DESCRIPTION OF THE TASK: Down to the last line, the material below should be reproduced exactly.

DATA RECORDS:
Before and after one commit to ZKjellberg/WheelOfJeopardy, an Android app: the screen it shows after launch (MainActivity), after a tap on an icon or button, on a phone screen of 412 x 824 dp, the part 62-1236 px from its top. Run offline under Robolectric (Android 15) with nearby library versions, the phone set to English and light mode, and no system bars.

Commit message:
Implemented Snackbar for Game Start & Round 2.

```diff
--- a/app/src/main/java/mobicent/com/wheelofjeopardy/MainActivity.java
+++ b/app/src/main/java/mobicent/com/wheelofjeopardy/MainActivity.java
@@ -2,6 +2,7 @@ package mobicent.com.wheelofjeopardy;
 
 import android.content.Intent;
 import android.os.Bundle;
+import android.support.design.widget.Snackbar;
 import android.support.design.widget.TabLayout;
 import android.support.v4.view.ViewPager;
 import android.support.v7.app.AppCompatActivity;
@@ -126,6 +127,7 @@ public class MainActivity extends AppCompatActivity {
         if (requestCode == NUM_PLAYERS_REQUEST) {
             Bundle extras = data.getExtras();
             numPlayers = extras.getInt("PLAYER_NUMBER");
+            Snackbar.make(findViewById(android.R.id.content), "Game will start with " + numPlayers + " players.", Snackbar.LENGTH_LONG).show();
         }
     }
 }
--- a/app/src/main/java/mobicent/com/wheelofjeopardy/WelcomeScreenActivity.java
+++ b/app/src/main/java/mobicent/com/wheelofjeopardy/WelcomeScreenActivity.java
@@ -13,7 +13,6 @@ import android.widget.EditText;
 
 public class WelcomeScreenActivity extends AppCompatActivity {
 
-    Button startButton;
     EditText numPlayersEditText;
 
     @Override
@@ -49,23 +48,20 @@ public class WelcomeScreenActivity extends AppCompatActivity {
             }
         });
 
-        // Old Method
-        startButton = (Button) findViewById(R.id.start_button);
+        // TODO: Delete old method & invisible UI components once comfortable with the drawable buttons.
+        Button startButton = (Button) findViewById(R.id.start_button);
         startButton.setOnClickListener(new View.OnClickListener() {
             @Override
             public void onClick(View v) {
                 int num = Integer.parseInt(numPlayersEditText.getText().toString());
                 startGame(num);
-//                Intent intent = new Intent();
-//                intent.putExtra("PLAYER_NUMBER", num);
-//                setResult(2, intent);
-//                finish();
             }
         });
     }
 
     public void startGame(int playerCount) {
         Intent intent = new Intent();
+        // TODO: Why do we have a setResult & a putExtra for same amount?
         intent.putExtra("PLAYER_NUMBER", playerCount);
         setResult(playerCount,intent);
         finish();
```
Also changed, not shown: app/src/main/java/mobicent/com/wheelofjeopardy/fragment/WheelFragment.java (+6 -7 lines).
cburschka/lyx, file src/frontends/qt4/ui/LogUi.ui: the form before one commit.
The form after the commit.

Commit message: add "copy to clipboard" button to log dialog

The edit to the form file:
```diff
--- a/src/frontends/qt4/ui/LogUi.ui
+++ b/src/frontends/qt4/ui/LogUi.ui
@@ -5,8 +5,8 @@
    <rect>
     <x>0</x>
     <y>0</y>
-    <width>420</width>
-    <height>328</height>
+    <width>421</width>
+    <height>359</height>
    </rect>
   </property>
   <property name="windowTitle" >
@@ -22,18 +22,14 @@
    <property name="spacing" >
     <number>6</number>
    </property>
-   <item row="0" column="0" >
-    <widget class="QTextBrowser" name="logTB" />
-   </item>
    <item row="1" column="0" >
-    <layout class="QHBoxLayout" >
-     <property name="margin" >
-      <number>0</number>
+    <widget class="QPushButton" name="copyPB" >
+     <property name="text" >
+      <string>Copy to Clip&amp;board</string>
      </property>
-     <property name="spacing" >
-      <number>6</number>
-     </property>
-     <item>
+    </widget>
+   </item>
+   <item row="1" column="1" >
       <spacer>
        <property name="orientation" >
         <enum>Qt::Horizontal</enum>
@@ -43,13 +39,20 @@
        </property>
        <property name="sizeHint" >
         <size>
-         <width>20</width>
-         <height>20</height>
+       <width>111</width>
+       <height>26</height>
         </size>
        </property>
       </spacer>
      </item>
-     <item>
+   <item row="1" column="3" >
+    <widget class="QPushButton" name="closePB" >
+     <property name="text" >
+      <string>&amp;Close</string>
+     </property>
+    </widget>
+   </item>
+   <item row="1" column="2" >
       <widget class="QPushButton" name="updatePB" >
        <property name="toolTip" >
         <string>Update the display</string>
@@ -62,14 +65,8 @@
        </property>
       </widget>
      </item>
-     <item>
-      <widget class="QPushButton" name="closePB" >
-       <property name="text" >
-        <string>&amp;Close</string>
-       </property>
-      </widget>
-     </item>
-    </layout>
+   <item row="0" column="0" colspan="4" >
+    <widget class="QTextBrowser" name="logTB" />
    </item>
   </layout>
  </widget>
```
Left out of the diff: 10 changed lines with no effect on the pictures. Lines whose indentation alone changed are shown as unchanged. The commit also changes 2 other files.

REPLY:
Before and after one commit to ZKjellberg/WheelOfJeopardy, an Android app: the screen it shows after launch (MainActivity), after a tap on an icon or button, on a phone screen of 412 x 824 dp, the part 62-1236 px from its top. Run offline under Robolectric (Android 15) with nearby library versions, the phone set to English and light mode, and no system bars.

Commit message:
Implemented Snackbar for Game Start & Round 2.

```diff
--- a/app/src/main/java/mobicent/com/wheelofjeopardy/MainActivity.java
+++ b/app/src/main/java/mobicent/com/wheelofjeopardy/MainActivity.java
@@ -2,6 +2,7 @@ package mobicent.com.wheelofjeopardy;
 
 import android.content.Intent;
 import android.os.Bundle;
+import android.support.design.widget.Snackbar;
 import android.support.design.widget.TabLayout;
 import android.support.v4.view.ViewPager;
 import android.support.v7.app.AppCompatActivity;
@@ -126,6 +127,7 @@ public class MainActivity extends AppCompatActivity {
         if (requestCode == NUM_PLAYERS_REQUEST) {
             Bundle extras = data.getExtras();
             numPlayers = extras.getInt("PLAYER_NUMBER");
+            Snackbar.make(findViewById(android.R.id.content), "Game will start with " + numPlayers + " players.", Snackbar.LENGTH_LONG).show();
         }
     }
 }
--- a/app/src/main/java/mobicent/com/wheelofjeopardy/WelcomeScreenActivity.java
+++ b/app/src/main/java/mobicent/com/wheelofjeopardy/WelcomeScreenActivity.java
@@ -13,7 +13,6 @@ import android.widget.EditText;
 
 public class WelcomeScreenActivity extends AppCompatActivity {
 
-    Button startButton;
     EditText numPlayersEditText;
 
     @Override
@@ -49,23 +48,20 @@ public class WelcomeScreenActivity extends AppCompatActivity {
             }
         });
 
-        // Old Method
-        startButton = (Button) findViewById(R.id.start_button);
+        // TODO: Delete old method & invisible UI components once comfortable with the drawable buttons.
+        Button startButton = (Button) findViewById(R.id.start_button);
         startButton.setOnClickListener(new View.OnClickListener() {
             @Override
             public void onClick(View v) {
                 int num = Integer.parseInt(numPlayersEditText.getText().toString());
                 startGame(num);
-//                Intent intent = new Intent();
-//                intent.putExtra("PLAYER_NUMBER", num);
-//                setResult(2, intent);
-//                finish();
             }
         });
     }
 
     public void startGame(int playerCount) {
         Intent intent = new Intent();
+        // TODO: Why do we have a setResult & a putExtra for same amount?
         intent.putExtra("PLAYER_NUMBER", playerCount);
         setResult(playerCount,intent);
         finish();
```
Also changed, not shown: app/src/main/java/mobicent/com/wheelofjeopardy/fragment/WheelFragment.java (+6 -7 lines).
cburschka/lyx, file src/frontends/qt4/ui/LogUi.ui: the form before one commit.
The form after the commit.

Commit message: add "copy to clipboard" button to log dialog

The edit to the form file:
```diff
--- a/src/frontends/qt4/ui/LogUi.ui
+++ b/src/frontends/qt4/ui/LogUi.ui
@@ -5,8 +5,8 @@
    <rect>
     <x>0</x>
     <y>0</y>
-    <width>420</width>
-    <height>328</height>
+    <width>421</width>
+    <height>359</height>
    </rect>
   </property>
   <property name="windowTitle" >
@@ -22,18 +22,14 @@
    <property name="spacing" >
     <number>6</number>
    </property>
-   <item row="0" column="0" >
-    <widget class="QTextBrowser" name="logTB" />
-   </item>
    <item row="1" column="0" >
-    <layout class="QHBoxLayout" >
-     <property name="margin" >
-      <number>0</number>
+    <widget class="QPushButton" name="copyPB" >
+     <property name="text" >
+      <string>Copy to Clip&amp;board</string>
      </property>
-     <property name="spacing" >
-      <number>6</number>
-     </property>
-     <item>
+    </widget>
+   </item>
+   <item row="1" column="1" >
       <spacer>
        <property name="orientation" >
         <enum>Qt::Horizontal</enum>
@@ -43,13 +39,20 @@
        </property>
        <property name="sizeHint" >
         <size>
-         <width>20</width>
-         <height>20</height>
+       <width>111</width>
+       <height>26</height>
         </size>
        </property>
       </spacer>
      </item>
-     <item>
+   <item row="1" column="3" >
+    <widget class="QPushButton" name="closePB" >
+     <property name="text" >
+      <string>&amp;Close</string>
+     </property>
+    </widget>
+   </item>
+   <item row="1" column="2" >
       <widget class="QPushButton" name="updatePB" >
        <property name="toolTip" >
         <string>Update the display</string>
@@ -62,14 +65,8 @@
        </property>
       </widget>
      </item>
-     <item>
-      <widget class="QPushButton" name="closePB" >
-       <property name="text" >
-        <string>&amp;Close</string>
-       </property>
-      </widget>
-     </item>
-    </layout>
+   <item row="0" column="0" colspan="4" >
+    <widget class="QTextBrowser" name="logTB" />
    </item>
   </layout>
  </widget>
```
Left out of the diff: 10 changed lines with no effect on the pictures. Lines whose indentation alone changed are shown as unchanged. The commit also changes 2 other files.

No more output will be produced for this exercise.